- Be aware of expected reporting criteria when developing a qualitative protocol.
- Always use a reporting checklist while writing a qualitative manuscript, even if it is not a mandatory requirement of the journal.
Having completed the final unit in this learning resource, what do you now think about qualitative research? Would you use qualitative methods in the future? What additional learning needs do you have?
6.5 Unit summary

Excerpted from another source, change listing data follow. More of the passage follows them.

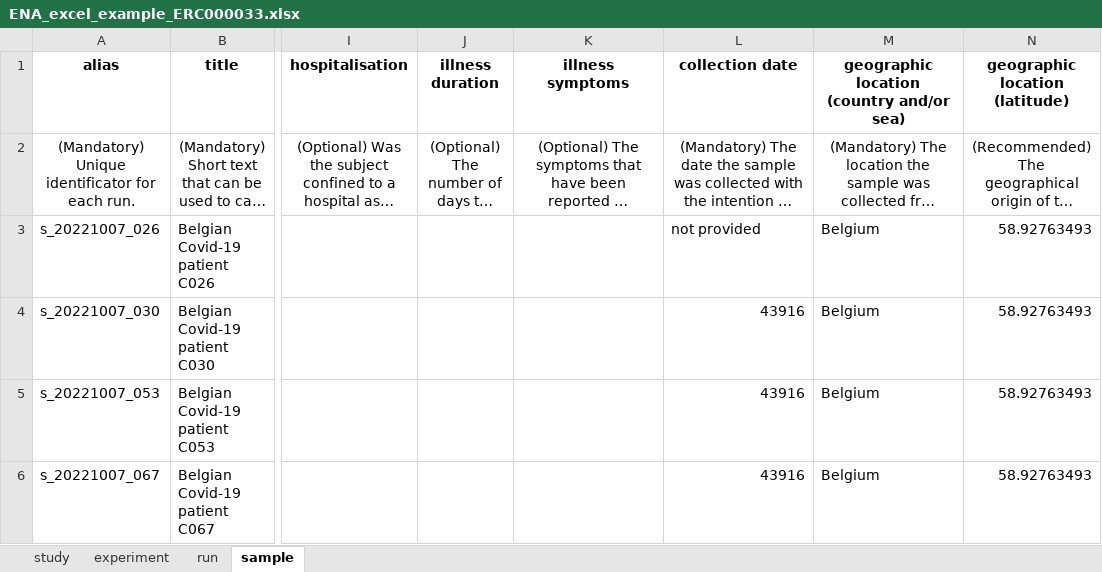
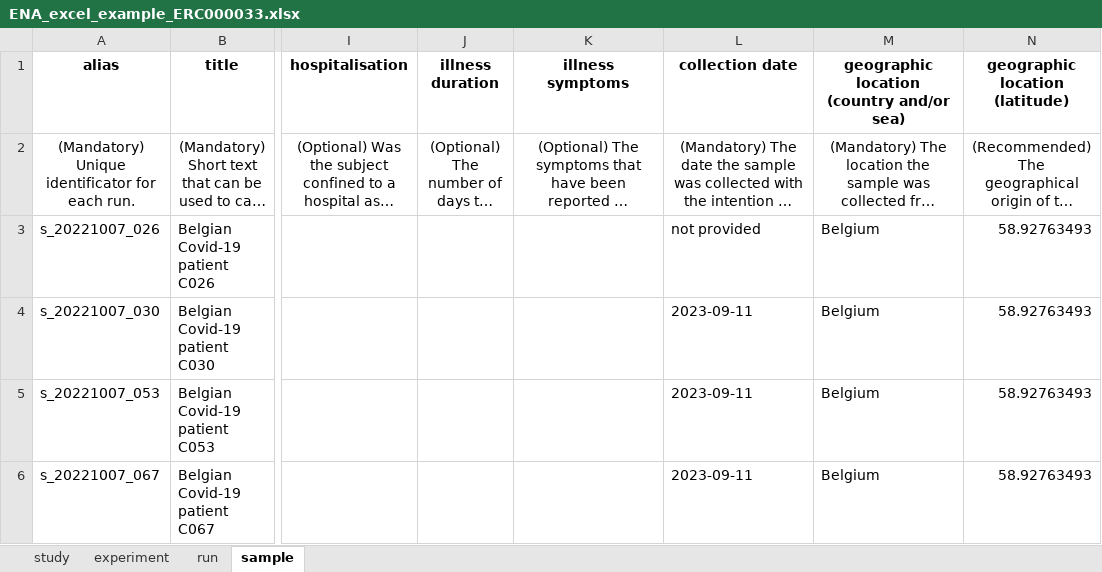
Before and after one commit to usegalaxy-eu/ena-upload-cli, an Excel workbook: example_tables/ENA_excel_example_ERC000033.xlsx, sheet sample, drawn as a sheet; only a part is shown, gaps mark what is left out; long unchanged cells end in …; values as stored, in another font and other column widths than the file's, no borders; the diff names each change by its address in the sheet, - before the commit and + after, or states it on an @@ line.

Commit message:
update example date

```diff
--- a/example_tables/ENA_excel_example_ERC000033.xlsx (sheet sample)
+++ b/example_tables/ENA_excel_example_ERC000033.xlsx (sheet sample)
-L4:L6 (collection date): 43916
+L4:L6 (collection date): 2023‐09‐11
```
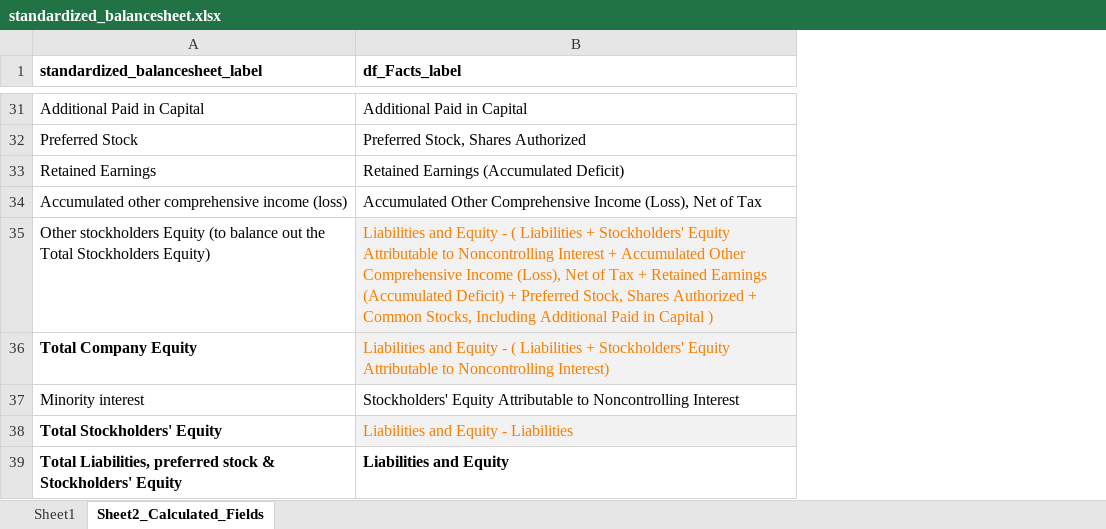
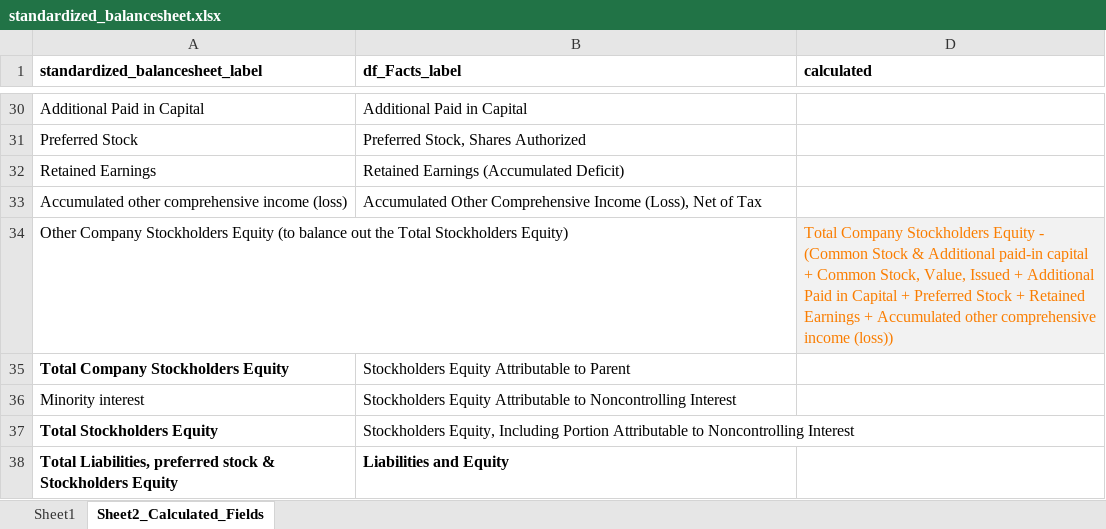
Before and after one commit to gp1981/SEC_data_analysis, an Excel workbook: data/standardized_balancesheet.xlsx, sheet Sheet2_Calculated_Fields, drawn as a sheet; only a part is shown, gaps mark what is left out; values as stored, in another font and other column widths than the file's, no borders; removed rows and columns are numbered as before the commit, all else as after; the diff covers the shown part only; the diff names each change by its address in the sheet, - before the commit and + after, or states it on an @@ line.

```diff
--- a/data/standardized_balancesheet.xlsx (sheet Sheet2_Calculated_Fields)
+++ b/data/standardized_balancesheet.xlsx (sheet Sheet2_Calculated_Fields)
+column D (calculated), empty
-row 35: Other stockholders Equity (to balance out the Total Stockholders Equity) | Liabilities and Equity - ( Liabilities + Stockholders' Equity Attributable to Noncontrolling Interest + Accumulated Other Comprehensive Income (Loss), Net of Tax + Retained Earnings (Accumulated Deficit) + Preferred Stock, Shares Authorized + Common Stocks, Including Additional Paid in Capital )
-row 36: Total Company Equity | Liabilities and Equity - ( Liabilities + Stockholders' Equity Attributable to Noncontrolling Interest)
+row 34: Other Company Stockholders Equity (to balance out the Total Stockholders Equity) |  | Total Company Stockholders Equity - (Common Stock & Additional paid-in capital + Common Stock, Value, Issued + Additional Paid in Capital + Preferred Stock + Retained Earnings + Accumulated other comprehensive income (loss))
+row 35: Total Company Stockholders Equity | Stockholders Equity Attributable to Parent
-B36 (df_Facts_label): Stockholders' Equity Attributable…
+B36 (df_Facts_label): Stockholders Equity Attributable…
-row 38: Total Stockholders' Equity | Liabilities and Equity - Liabilities
+row 37: Total Stockholders Equity | Stockholders Equity, Including Portion Attributable to Noncontrolling Interest
-A38 (standardized_balancesheet_label): …stock & Stockholders' Equity
+A38 (standardized_balancesheet_label): …stock & Stockholders Equity
```
Also changed, not shown: 2 added rows, 3 removed rows, 1 moved row, 11 edited cells and cell formats elsewhere in this sheet, sheet Sheet1, hidden cells, 7 other files.
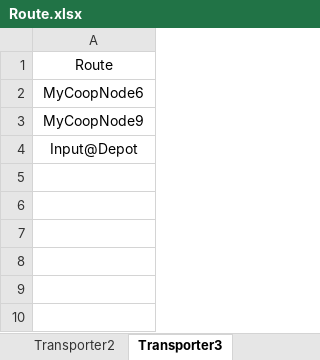
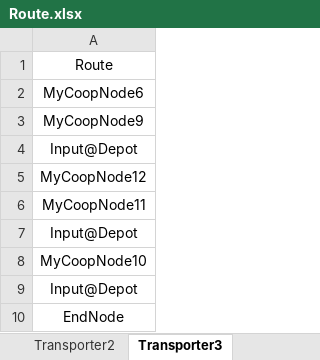
Before and after one commit to ausim/SimioExampleModels, an Excel workbook: PickerTransporterCooperation/Route.xlsx, sheet Transporter3, drawn as a sheet; values as stored, in another font and other column widths than the file's, no borders; the diff names each change by its address in the sheet, - before the commit and + after, or states it on an @@ line.

```diff
--- a/PickerTransporterCooperation/Route.xlsx (sheet Transporter3)
+++ b/PickerTransporterCooperation/Route.xlsx (sheet Transporter3)
+row 5: MyCoopNode12
+row 6: MyCoopNode11
+row 7: Input@Depot
+row 8: MyCoopNode10
+row 9: Input@Depot
+row 10: EndNode
```
Also changed, not shown: sheet Picker1, sheet Picker2, sheet Transporter1, sheet Transporter2, PickerTransporterCooperation/Order_Skus.xlsx, 3 other files.
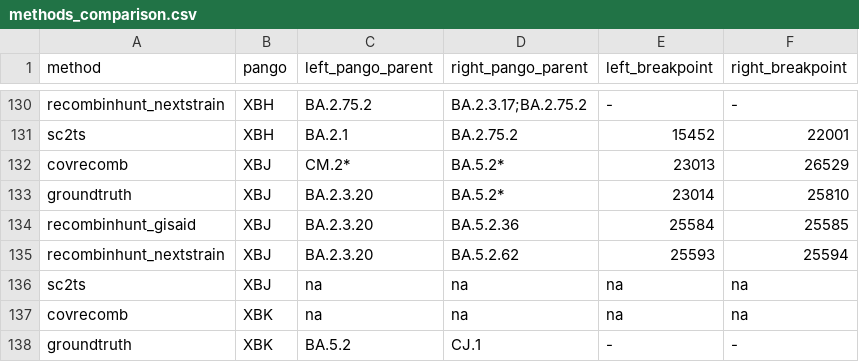
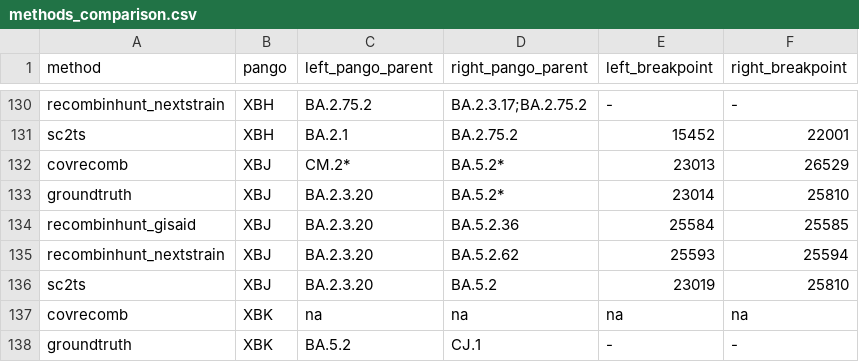
Before and after one commit to jeromekelleher/sc2ts-paper, a CSV file: data/methods_comparison.csv, drawn as a sheet; only a part is shown, gaps mark what is left out.

Commit message:
Add sc2ts result for XBJ

```diff
--- a/data/methods_comparison.csv
+++ b/data/methods_comparison.csv
@@ -135,3 +135,3 @@ recombinhunt_gisaid,XBJ,BA.2.3.20,BA.5.2.36,25584,25585
 recombinhunt_nextstrain,XBJ,BA.2.3.20,BA.5.2.62,25593,25594
-sc2ts,XBJ,na,na,na,na
+sc2ts,XBJ,BA.2.3.20,BA.5.2,23019,25810
 covrecomb,XBK,na,na,na,na
```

In this unit, we explored quality in qualitative inquiry and the transparent reporting of qualitative studies. While, there is no one-size-fits-all approach to quality, there are strategies that can be adopted to improve quality in these studies. Including items in manuscripts from the list of reporting criteria will also improve the qualitative evidence base. Judging quality in qualitative studies requires knowledge and understanding of this field of inquiry so that novel and complex studies are not dismissed in favour of more simplistic designs.
Korstjens I, Moser A. Series: Practical guidance to qualitative research. Part 4: Trustworthiness and publishing. Eur J Gen Pract 2018;24(1):120-24. doi: 10.1080/13814788.2017.1375092 [published Online First: 2017/12/06] ↩↩
Dixon-Woods M, Shaw RL, Agarwal S, et al. The problem of appraising qualitative research. Qual Saf Health Care 2004;13(3):223-5. doi: 10.1136/qhc.13.3.223 [published Online First: 2004/06/04] ↩
Williams V, Boylan AM, Nunan D. Critical appraisal of qualitative research: necessity, partialities and the issue of bias. BMJ Evid Based Med 2020;25(1):9-11. doi: 10.1136/bmjebm-2018-111132 [published Online First: 2019/03/14] ↩↩↩↩
Critical Appraisal Skills Programme. CASP Checklist: 10 questionsto help you make sense of a Qualitative research 2018 [01/06/2021]. Available from: https://casp-uk.net/. ↩
Joanna Briggs. Checklist for Qualitative Research 2017 [01/06/21]. Available from: https://jbi.global/sites/default/files/2019-05/JBI_Critical_Appraisal-Checklist_for_Qualitative_Research2017_0.pdf. ↩
Tong A, Sainsbury P, Craig J. Consolidated criteria for reporting qualitative research (COREQ): a 32-item checklist for interviews and focus groups. Int J Qual Health Care 2007;19(6):349-57. doi: 10.1093/intqhc/mzm042 [published Online First: 2007/09/18] ↩
Tong A, Flemming K, McInnes E, et al. Enhancing transparency in reporting the synthesis of qualitative research: ENTREQ. BMC Med Res Methodol 2012;12:181. doi: 10.1186/1471-2288-12-181 [published Online First: 2012/11/29] ↩